I don’t know if this will help but this company was recommended by my heat pump supplier to protect these from corrosion: https://bluchem.co.za/
I have delivered it to them for this to be done.
Call them and see what they say…
ProForma Invoice CSIO1026.PDF (66.1 KB)
I’m not worried about the casing and structure corroding (well I am but it’s not the issue) but more about the circuit board and other components. Conformal coatings can take care of exposed electrical components if the unit is stripped and coated but one might run into a heat dispersal problem. A sealed inverter with no fans and a huge heat sink fits the bill for me. Just wondering what others have done in damp salt laden environments.
You mean like on boats? Victron is frequently installed on boats, if I’m not mistaken.
The Deye should be fine with it’s IP65 rating. AFAIR, the boards also have conformal coating on them.
From Luxpower to Deye to Victron … een ma-moerse jump in price.
EDIT: Then again … if you have had to replace an inverter already …
Exactly, nothing is more expensive than having to buy something twice when trying to save a buck.
Victron is not a great recommendation for these conditions - not sealed, fan cooling and no conformal coating.
I suspect the boats you refer to are canal boats, not really seafaring vessels.
For starters do not mount the inverter outdoors.

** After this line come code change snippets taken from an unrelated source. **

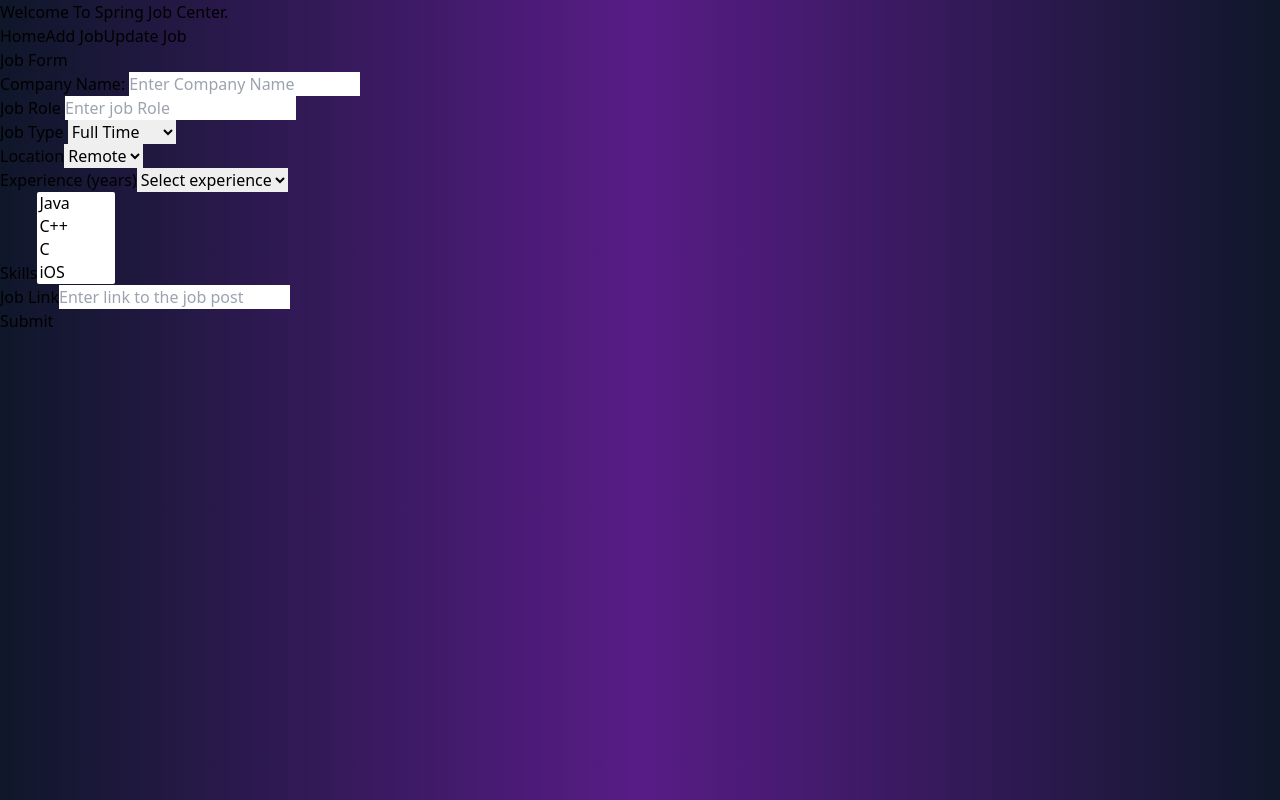
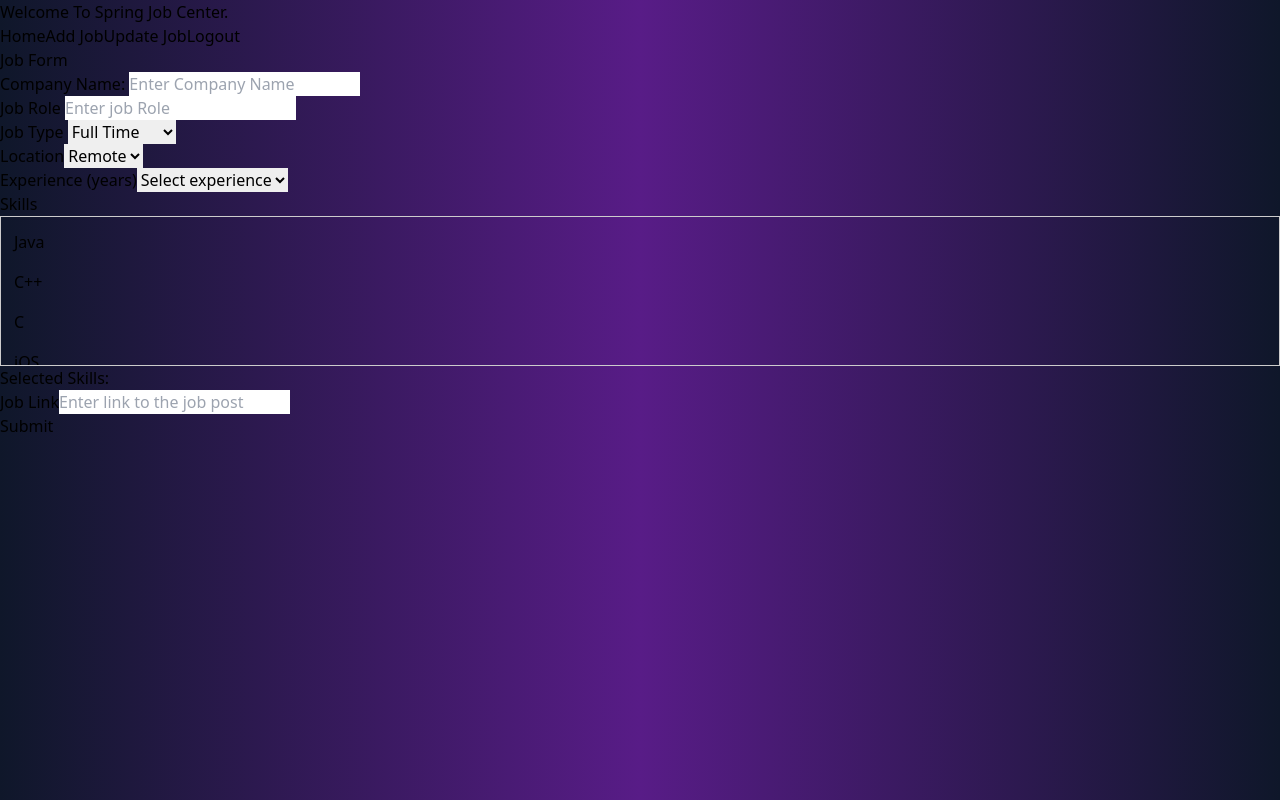
Before and after one commit to vishal19217/JobPortal, a React (Vite) app in the folder JobAppPortal/: page /add in a window 1280 px wide. Built offline with nearby package versions, Linux system fonts and the light colour scheme; sample sign-in values are in the browser's storage.

Commit message:
added logic for blacklisting the tokens once user logout,Multiselect skills bar

```diff
--- a/JobAppPortal/src/App.jsx
+++ b/JobAppPortal/src/App.jsx
@@ -93,13 +93,9 @@ const { checkForValidToken,token} = axiosContext();
 
 
 /*
-1. Create a login page
 2. Create a form to fill the jobs
 3. Host it on the webpage
-4. REgistering is done
-5. Now show the filter options,value and submit filter
-6. Show the logout user,add,update job done
+4. Now the update job, form fill jobs few optimizations etc are left
 7. How to use httponly cookies so that user
-4. Have proper notifications (successfully added/removed etc)
 */
 export default App
--- a/JobAppPortal/src/components/Dashboard/index.jsx
+++ b/JobAppPortal/src/components/Dashboard/index.jsx
@@ -32,11 +32,13 @@ function Dashboard(){
         console.log("Inside useffect of dashbaoard:   ",token);
         accumulateJobCards();
     }, [token]); // Empty dependency array means it runs only once
+    // If we miss the dependency array parameter then it will run on every renders
+    // Else the useEffect will only runs when component is mounted first.
 
     return (
         <div>
         <Header/>
-        <SearchBar/>
+        <SearchBar setListedJobs = {updateListedJobs}/>
         {
             listedJobs?.length > 0  && listedJobs.map((job) => (
                 <JobCard
--- a/JobAppPortal/src/components/JobForm/index.jsx
+++ b/JobAppPortal/src/components/JobForm/index.jsx
@@ -1,20 +1,33 @@
-import React,{useState} from 'react'
+import React,{useEffect, useState} from 'react'
 import axios from 'axios';
 import { useNavigate } from 'react-router-dom';
+import { axiosContext } from '../../controller/AxiosProvider';
+import MultiSelect from '../MultiSelect/MultiSelect';
 // import {useHistory} from 'react-router-dom';
 
 function JobForm() {
 
     const navigate = useNavigate();
+    const { token, baseURL } = axiosContext();
     const [formData,setFormData] = useState({});
+    const [skills,setSkills] = useState([]);
+    const handleSkillsFromChild = (lst)=>{
+        setSkills(lst);
+
+        console.log("Delhi re roar macha: ",skills);
+    };
+
     const handleSubmit = (event)=>{
         console.log(event);
         event.preventDefault();
-        let url = "http://localhost:8080/jobPost";
-        formData['skills'] = ["Hifi"];
+        let url = "http://localhost:8080/v1/api/jobPost";
+        formData['skills'] = skills;
         console.log(formData);
         let payload = formData;
-        axios.post(url, payload)
+        axios.post(url, payload,{
+            headers: {
+              Authorization: `Bearer ${token}`,
+            }})
             .then((response) => console.log(response))
             .catch((error) => console.error(error))
             .then(navigate('/'));
@@ -28,7 +41,9 @@ function JobForm() {
         });
         console.log(formData);
     };
-
+    useEffect(()=>{
+        console.log("Insdie useEffect of JobForm")
+    },[skills]);
 
   return (
     <>
@@ -90,7 +105,7 @@ function JobForm() {
         {/* <!-- Skills --> */}
         <div className="mb-4">
             <label className="block text-gray-700 font-bold mb-2">Skills</label>
-            <select className="w-full px-3 py-2 border border-gray-300 rounded-lg focus:outline-none focus:border-indigo-500" id="skills" onChange={handleInputChange} multiple required>
+            {/*<select className="w-full px-3 py-2 border border-gray-300 rounded-lg focus:outline-none focus:border-indigo-500" id="skills" onChange={handleInputChange} multiple required>
                 <option value="Java">Java</option>
                 <option value="C++">C++</option>
                 <option value="C">C</option>
@@ -98,7 +113,10 @@ function JobForm() {
                 <option value="HTML">HTML</option>
                 <option value="CSS">CSS</option>
                 <option value="JavaScript">JavaScript</option>
-            </select>
+            </select> */}
+            <div className='w-full px-3 py-2 border border-gray-300'>
+            <MultiSelect sendSkillsToParent={handleSkillsFromChild}/>
+            </div>
         </div>
 
         <div className="mb-4">
@@ -106,7 +124,7 @@ function JobForm() {
             <input className="w-full px-3 py-2 border border-gray-300 rounded-lg focus:outline-none focus:border-indigo-500" type="url" id="link" placeholder="Enter link to the job post" onChange={handleInputChange} required/>
         </div>
         <div className="mb-4">
-                <button className="w-full bg-indigo-500 text-white py-2 px-4 rounded-lg hover:bg-indigo-600 focus:outline-none focus:bg-indigo-600" type="submit" onClick={()=> navigate('/')}>
+                <button className="w-full bg-indigo-500 text-white py-2 px-4 rounded-lg hover:bg-indigo-600 focus:outline-none focus:bg-indigo-600" type="submit" onClick={handleSubmit}>
                     Submit
                 </button>
             </div>
--- /dev/null
+++ b/JobAppPortal/src/components/MultiSelect/MultiSelect.jsx
@@ -0,0 +1,47 @@
+import React, { useEffect, useState } from 'react';
+import "./index.css"
+const MultiSelect = ({sendSkillsToParent}) => {
+  const [selectedSkills, setSelectedSkills] = useState([]);
+  const skills = ['Java', 'C++', 'C', 'iOS', 'HTML', 'CSS', 'React', 'Spring Boot'];
+
+  // Function to handle click on an option
+  const handleSelect = (skill) => {
+    setSelectedSkills((prevSelected) =>
+      prevSelected.includes(skill)
+        ? prevSelected.filter((item) => item !== skill)
+        : [...prevSelected, skill]
+    );
+
+    console.log(selectedSkills);
+  };
+  useEffect(()=>{
+
+    sendSkillsToParent(selectedSkills);
+
+  },[selectedSkills]);
+  return (
+    <div>
+      <div className="multi-select">
+        {skills.map((skill) => (
+          <div
+            key={skill}
+            className={`option ${selectedSkills.includes(skill) ? 'selected' : ''}`}
+            onClick={() => handleSelect(skill)}
+          >
+            {skill}
+          </div>
+        ))}
+      </div>
+      <div>
+        <h3>Selected Skills:</h3>
+        <ul>
+          {selectedSkills.map((skill) => (
+            <li key={skill}>{skill}</li>
+          ))}
+        </ul>
+      </div>
+    </div>
+  );
+};
+
+export default MultiSelect;
--- /dev/null
+++ b/JobAppPortal/src/components/MultiSelect/index.css
@@ -0,0 +1,22 @@
+
+.multi-select {
+    border: 1px solid #ccc;
+    width: 100%;
+    max-height: 150px;
+    overflow-y: auto;
+    padding: 5px;
+  }
+
+  .option {
+    padding: 8px;
+    cursor: pointer;
+  }
+
+  .option.selected {
+    background-color: #007bff;
+    color: #fff;
+  }
+
+  .option:hover {
+    background-color: #e0e0e0;
+  }
--- a/JobAppPortal/src/components/Navbar/index.jsx
+++ b/JobAppPortal/src/components/Navbar/index.jsx
@@ -1,15 +1,34 @@
-import React from 'react';
+import React, { useEffect, useState } from 'react';
+import axios from 'axios';
 import { Link } from 'react-router-dom';
 import { Outlet } from 'react-router-dom';
 import { axiosContext } from '../../controller/AxiosProvider'; // Ensure the path is correct
 
 function Navbar() {
     // Accessing the context
-    const { checkForValidToken } = axiosContext();
-    var isAuthenticated = checkForValidToken();
-    // useEffect(()=>{
-    //     console.log("token value from navbar: ",token);
-    // },token);
+    const { checkForValidToken,baseURL,token,deleteToken} = axiosContext();
+
+    const [isAuthenticated,setIsAuthenticated] = useState(false);
+    const logout = async()=>{
+        try{
+            var response = await axios.post(baseURL+"/logout",{},{
+                headers: {
+                    'Authorization' : `Bearer ${token}`,
+                }
+            });
+            console.log("Logged out successfully");
+            deleteToken();
+            setIsAuthenticated(false);
+        }
+        catch(e){
+            console.error("Error in logging out: ",e);
+        }
+
+    }
+    useEffect(()=>{
+        console.log("Inside useeffect of Navbar");
+        setIsAuthenticated(checkForValidToken);
+    },[isAuthenticated,token]);
     console.log("NAvbar KE ANDAR HU MEI");
     return (
       <>
@@ -30,6 +49,9 @@ function Navbar() {
                             <Link to='/update'>
                                 <button className='rounded-md px-3 py-4'>Update Job</button>
                             </Link>
+                            <button className='rounded-md px-3 py-4' onClick={logout}>
+                                Logout
+                            </button>
                         </>
                     ) : (
                         // Render links for unauthenticated users
--- a/JobAppPortal/src/controller/AxiosProvider.jsx
+++ b/JobAppPortal/src/controller/AxiosProvider.jsx
@@ -43,6 +43,10 @@ const AxiosProvider = (props) => {
     });
     const [baseURL,setBaseUrl] = useState("http://localhost:8080");
 
+    const deleteToken = ()=>{
+        localStorage.removeItem('token');
+        setToken(null);
+    };
     const checkForValidToken= ()=>{
         if(token!= null && isTokenValid(token)){
             return true;
@@ -65,7 +69,7 @@ const AxiosProvider = (props) => {
 
        // Memoize the value so it doesn't change on every render
     const value = useMemo(() => ({
-     checkForValidToken,token,baseURL,setToken,updateToken}), [token,baseURL]);
+     checkForValidToken,token,baseURL,setToken,updateToken,deleteToken}), [token,baseURL]);
 
 
     return (
```
Also changed, not shown: JobAppPortal/src/components/SearchBar/index.jsx (+24 -6 lines), 1 other file (tests, documents, lock files or other folders).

That should reduce the salt issue at least!
Sea water is the worst!
Richard, he said it is not mounted outdoors, just at back of the garage.
Garages can be draughty affairs
Agreed. The units are IP21. And when installed on boats, they are usually not installed on the ^%& deck of the boat
But this inverter is to be installed in a garage, not mounted outside?
Perhaps it would be advisable to mount the inverter in an enclosure…
If anyone has ever driven along Misty Cliffs when the haze from the surf pounding the rocks is present…well that’s what is being dealt with, nothing like on board a yacht. Lick your motorcycle headlight before and after you ride through and it’s properly salty. The SNA draws air through the casing and components using a fan as do almost all fan cooled inverters. The salt cakes onto warm components and absorbs humidity when components cool water drips with salt electrolyte appear all over the show.
I suspect what’s happened is that the installer has a Deye on the shelf from a customer that’s upgraded to a larger inverter and is using that to minimize loss as he specified the SNA which he has to now sort out.
This is not my house/Job. House prices go up beyond what I can afford as the get closer to the sea
That enclosure would need effective filters and active fans with regular filter service etc… I would go with the LXP.
Can I interest you in an airconditioned sealed enclosure??
Why? That’s completely unnecessary with the inverter he’s chosen.
LOL. These enclosures are intended for hostile industrial installations.
Electronics doesn’t do well with heat, condensation and dust…
Yeah, I wondered same. The extra costs?
If the equipment is rated for the area in which it must operate, like next to the ocean in humid conditions, the problem is solved.
But then, nothing can really last with hot humid ocean air.
Ag, I don’t know. it gets difficult pretty fast when nature has its run at you. Read, expensive.
For sure! But if we make an effort to improve the conditions that these gizmos have to work in extends their life.
The criticism I heard about heat pumps was that they didn’t last. I then bought a second hand heat pump and asked the agents whether this is true. Not so they said: It depends on how you look after these devices…